- **Your assignment**
Repeat exactly each line of the material, starting from the line that contains "S->>S: writeDeadline is" and finishing with the final line.

- **Record extracts**
%%

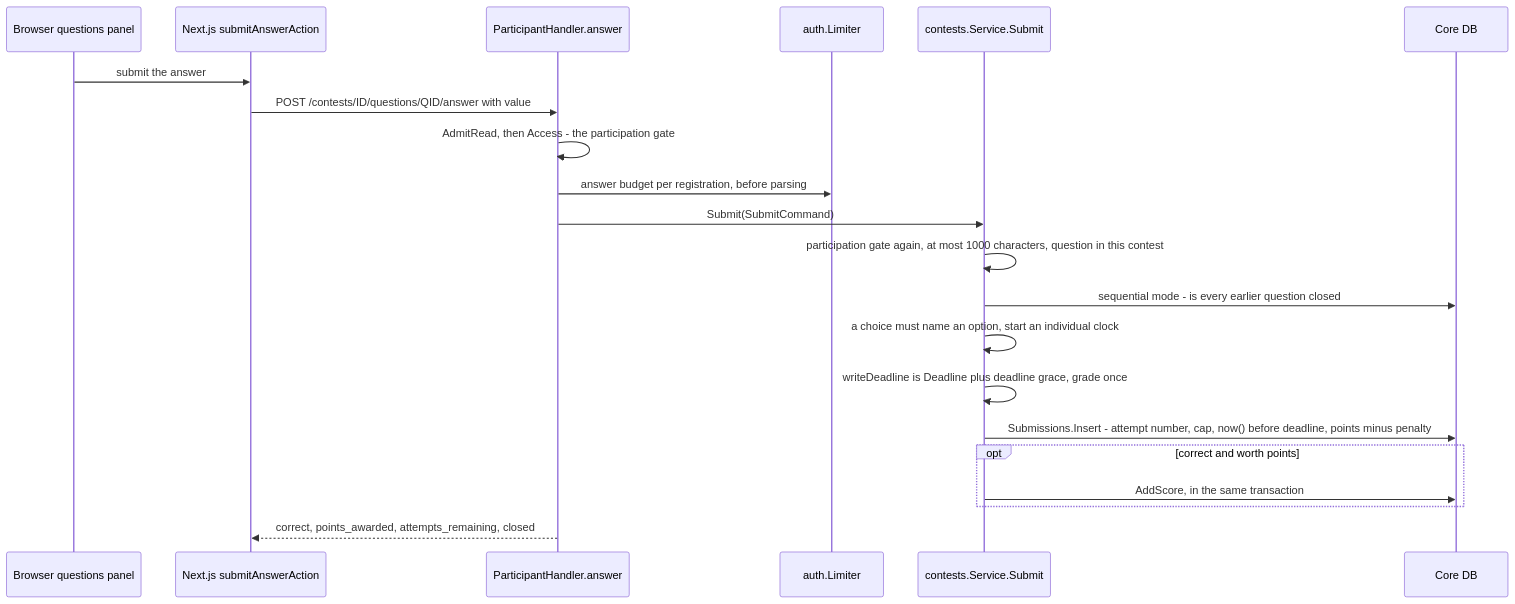
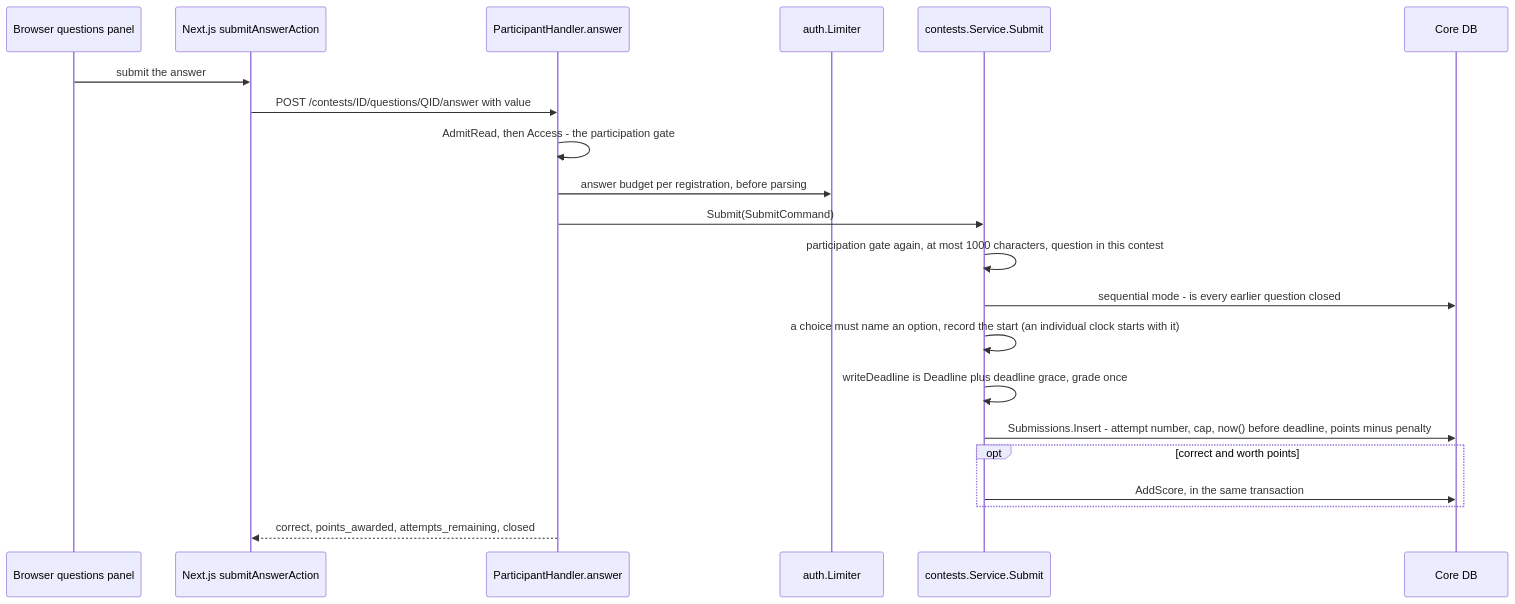
Before and after one commit to devrdn/olymp-db-platform: diagram 11 of 14 in docs/guide/03-flows.md, drawn with Mermaid. The commit also changed other lines of this file and 2 other files, not shown here.

Commit message:
docs: a participant's start is recorded under a shared window too
Section 8 and the guide said started_at was stamped under individual
timing alone. The first read, query or answer now records it and moves
the registration to `active` under either timing; only an individual
clock takes its deadline from it.

````diff
--- a/docs/guide/03-flows.md
+++ b/docs/guide/03-flows.md
@@ -700,24 +700,24 @@
 ```mermaid
 sequenceDiagram
     participant B as Browser questions panel
     participant W as Next.js submitAnswerAction
     participant H as ParticipantHandler.answer
     participant L as auth.Limiter
     participant S as contests.Service.Submit
     participant DB as Core DB
 
     B->>W: submit the answer
     W->>H: POST /contests/ID/questions/QID/answer with value
     H->>H: AdmitRead, then Access - the participation gate
     H->>L: answer budget per registration, before parsing
     H->>S: Submit(SubmitCommand)
     S->>S: participation gate again, at most 1000 characters, question in this contest
     S->>DB: sequential mode - is every earlier question closed
-    S->>S: a choice must name an option, start an individual clock
+    S->>S: a choice must name an option, record the start (an individual clock starts with it)
     S->>S: writeDeadline is Deadline plus deadline grace, grade once
     S->>DB: Submissions.Insert - attempt number, cap, now() before deadline, points minus penalty
     opt correct and worth points
         S->>DB: AddScore, in the same transaction
     end
     H-->>W: correct, points_awarded, attempts_remaining, closed
 ```
````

%%

- **Task output**
     S->>S: writeDeadline is Deadline plus deadline grace, grade once
     S->>DB: Submissions.Insert - attempt number, cap, now() before deadline, points minus penalty
     opt correct and worth points
         S->>DB: AddScore, in the same transaction
     end
     H-->>W: correct, points_awarded, attempts_remaining, closed
 ```
````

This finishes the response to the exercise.